Merkel is firmly opposed to freeing the ECB up to monetise eurozone debt, fearing this would undermine its limited inflation-busting mandate, and observers say it would take a catastrophe to change her mind.
But Germany's own position was exposed as weaker than thought by its failure on Wednesday to find takers for two billion euros' worth of 10-year bonds, a rebuff from the markets to Europe's strongest economy.
German bonds are the gold standard of eurozone debt but Berlin managed to draw bids of only 3.9 billion euros for a six-billion-euro auction, indicating investors are now sceptical about even the safest European assets.
"Slowly but surely, the myth of German economic invincibility is starting to be questioned," said Sony Kapoor of Brussels economic think tank Re-Define.
"Unless something drastic is done in the next few weeks, the trickle of sovereign and bank downgrades will soon turn into a flood," added.
"France and Italy have their backs against the wall. Given the existential threat to the eurozone, so does Germany, it just does not know it yet."
Analysts told AFP that only a sharply deeper crisis -- such as a situation in which Spain and Italy could no longer refinance their debt through private bond markets -- could conceivably change Berlin's mind.
"Unfortunately, we are in the paradoxical situation where we are pinning all our hopes on a new catastrophe for Berlin finally to move," said Christian Schulz, an economist at Berenberg Bank.

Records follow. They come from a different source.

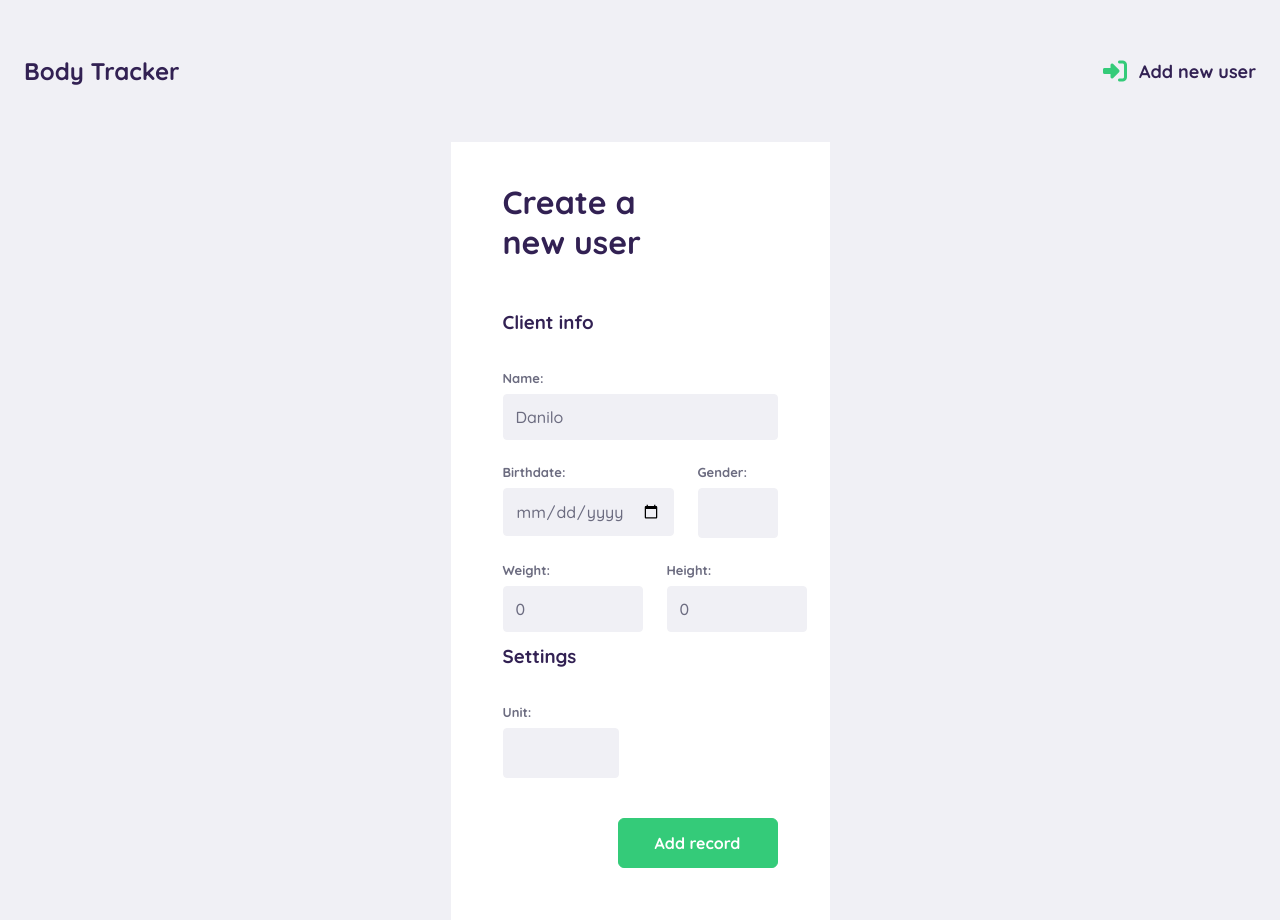
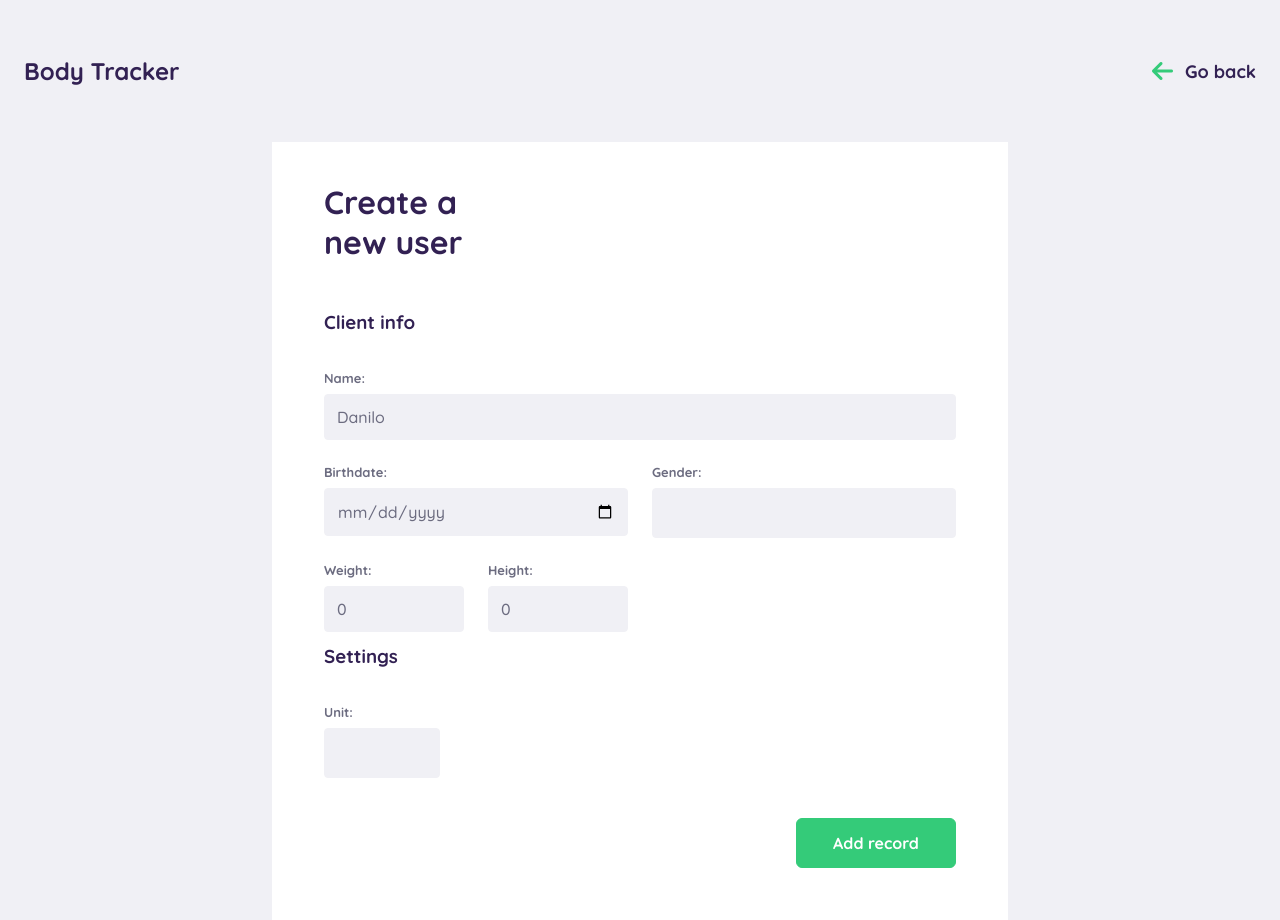
Before and after one commit to hang-up/danilo-tracker, a Vue app: page /#/adduser in a window 1280 px wide. Built offline with nearby package versions, Linux system fonts and the light colour scheme.

Commit message:
creating css file to hold forms style

```diff
--- a/src/App.vue
+++ b/src/App.vue
@@ -1,6 +1,6 @@
 <template>
   <div id="app">
-    <Menu />
+    <Menu :route="currentRoute" />
     <router-view />
   </div>
 </template>
@@ -9,6 +9,16 @@
 import Menu from "./components/Menu";
 export default {
   components: { Menu },
+  computed: {
+    currentRoute() {
+      return this.$router.currentRoute.name;
+    }
+  },
+  watch: {
+    currentRoute(newr, oldr) {
+      console.log(newr, oldr);
+    }
+  }
 };
 </script>
 <style>
--- a/src/components/Menu.vue
+++ b/src/components/Menu.vue
@@ -1,46 +1,40 @@
 <template>
   <div class="menu">
-    <h2 class="logo" @click="handleGoHome">Body Tracker</h2>
-    <div class="menu-link" @click="handleAddOrGoBack">
-      <i :class="iconClass" class="icon-menu"></i><span>{{ textLink }}</span>
+    <h2 class="logo">Body Tracker</h2>
+    <div v-if="isHome" class="menu-link" @click="handleAddUser">
+      <i class="fas fa-sign-in-alt icon-menu"></i><span>Add new user</span>
+    </div>
+    <div v-else class="menu-link" @click="handleGoBack">
+      <i class="fas fa-arrow-left icon-menu"></i><span>Go back</span>
     </div>
   </div>
 </template>
 
 <script>
 export default {
-  data: () => {
-    return {
-      textLink: "Add new user",
-    };
-  },
-  computed: {
-    iconClass() {
-      if (!this.isHome) {
-        return `fas fa-arrow-left`;
-      }
-      return `fas fa-sign-in-alt`;
-    },
+  props: {
+    route: {
+      type: String
+    }
   },
   // window.history.length > 1
   created() {
+    console.log("route", this.route);
     console.log(this.$router.currentRoute.name === "Home");
   },
-  methods: {
+  computed: {
     isHome() {
       return this.$router.currentRoute.name === "Home";
+    }
+  },
+  methods: {
+
+    handleAddUser() {
+      this.$router.push("/adduser");
     },
-
-    handleGoHome() {
-      // If is already in home page return
-      if (this.isHome) return;
-      // if not go to home page
-      this.$router.push("/");
-    },
-
-    handleAddOrGoBack() {
-      this.isHome ? this.$router.push("/adduser") : this.$router.go(-1);
-    },
+    handleGoBack() {
+      this.$router.go(-1);
+    }
   },
 };
 </script>
--- a/src/views/AddUser.vue
+++ b/src/views/AddUser.vue
@@ -242,6 +242,7 @@ export default {
   flex-direction: column;
   background: #fff;
   max-width: 736px;
+  width: 100%;
   margin: 0 auto;
 }
 
--- a/src/views/Home.vue
+++ b/src/views/Home.vue
@@ -13,12 +13,14 @@
         <input class="input-home" type="text" name="search" />
       </div>
     </div>
+    <div class="picture">
+      <img alt="logo" src="../assets/placeholder.svg" />
+    </div>
     <!-- <div>
       <p>Colocar a imagem resposnsiva e que nao tenha influencia no resto do</p>
       <p>conteudo. A imagm tem que tocar no fundo.</p>
       <p>Ver porque com lrem * 100 ta indo pro teto</p>
     </div> -->
-    <!-- <img alt="logo" src="../assets/placeholder.svg" /> -->
   </div>
 </template>
 
@@ -76,6 +78,13 @@
   border: solid 1px var(--primary-color);
 }
 
+.picture {
+  width: 877px;
+  max-width: 100%;
+  height: auto;
+  align-self: flex-end;
+}
+
 @media (min-width: 320px) and (max-width: 480px) {
   .content {
     flex-direction: column;
@@ -112,10 +121,6 @@
     height: 58px;
     padding: 12px 12px 13px 74px;
   }
-
-  img {
-    display: none;
-  }
 }
 
 @media (min-width: 481px) {
@@ -143,9 +148,5 @@
   .main .input-home:hover {
     cursor: text;
   }
-
-  img {
-    align-self: flex-end;
-  }
 }
 </style>
```
Also changed, not shown: src/assets/placeholder.svg.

Sensing an opening for deeper European integration, the European Union has begun to push for sweeping new powers to override national budgets and issue joint eurozone bonds to pool member state debts and share risk.